U.S. District Judge William Walls said prosecutors did not convincingly demonstrate that there was a clear exchange of payment by Salomon Melgen for the promise of an official act by Menendez.
Menendez, 63, was accused of using his political influence to help Florida eye doctor Salomon Melgen in exchange for luxury vacations in the Caribbean and Paris, flights on Melgen's private jet and hundreds of thousands of dollars in campaign contributions to organizations that supported the senator directly or indirectly.
Prosecutors said Menendez, in return, pressured government officials on Melgen's behalf over an $8.9 million Medicare billing dispute and a stalled contract to provide port screening equipment in the Dominican Republic, and also helped obtain U.S. visas for the 63-year-old doctor's girlfriends.

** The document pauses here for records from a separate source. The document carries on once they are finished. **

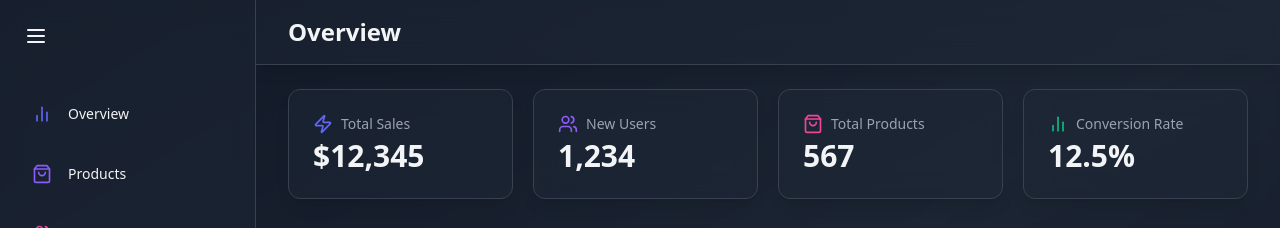
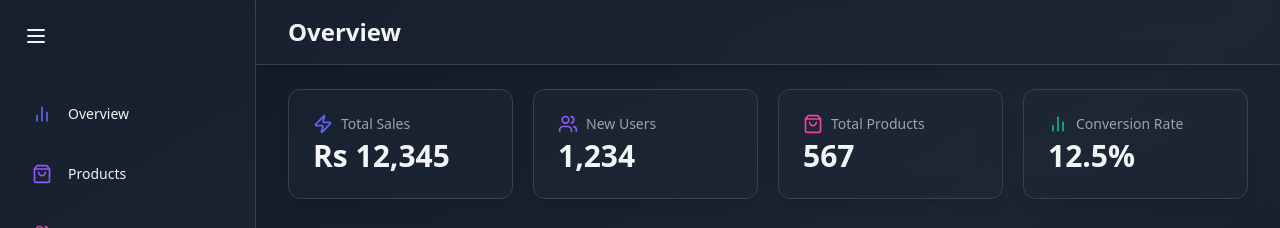
Before and after one commit to sudhanshuk1404/AdminDashBoard, a React (Vite) app: page / in a window 1280 px wide. Shown: the top 228 px of the page. Built offline with nearby package versions, Linux system fonts and the light colour scheme.

Commit message:
Update OverviewPage.jsx

```diff
--- a/src/pages/OverviewPage.jsx
+++ b/src/pages/OverviewPage.jsx
@@ -23,7 +23,7 @@ const OverviewPage = () => {
           <StatCard
             name="Total Sales"
             icon={Zap}
-            value="$12,345"
+            value="Rs 12,345"
             color="#6366F1"
           />
           <StatCard
```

The defense argued that the gifts were not bribes but tokens of friendship between two men who were "like brothers."
Menendez has remained defiant and insisted on his innocence.
"I am grateful that the Department of Justice has taken the time to reevaluate its case and come to the appropriate conclusion. I thank God for hearing my prayers and for giving me strength during this difficult time. I have devoted my life to serving the people of New Jersey, and am forever thankful for all who have stood by me. No matter the challenges ahead, I will never stop fighting for New Jersey and the values we share," Menendez said in a statement after the decision was announced.
"I've made my share of mistakes. But my mistakes were never a crime," he said in November.
The Associated Press contributed to this report.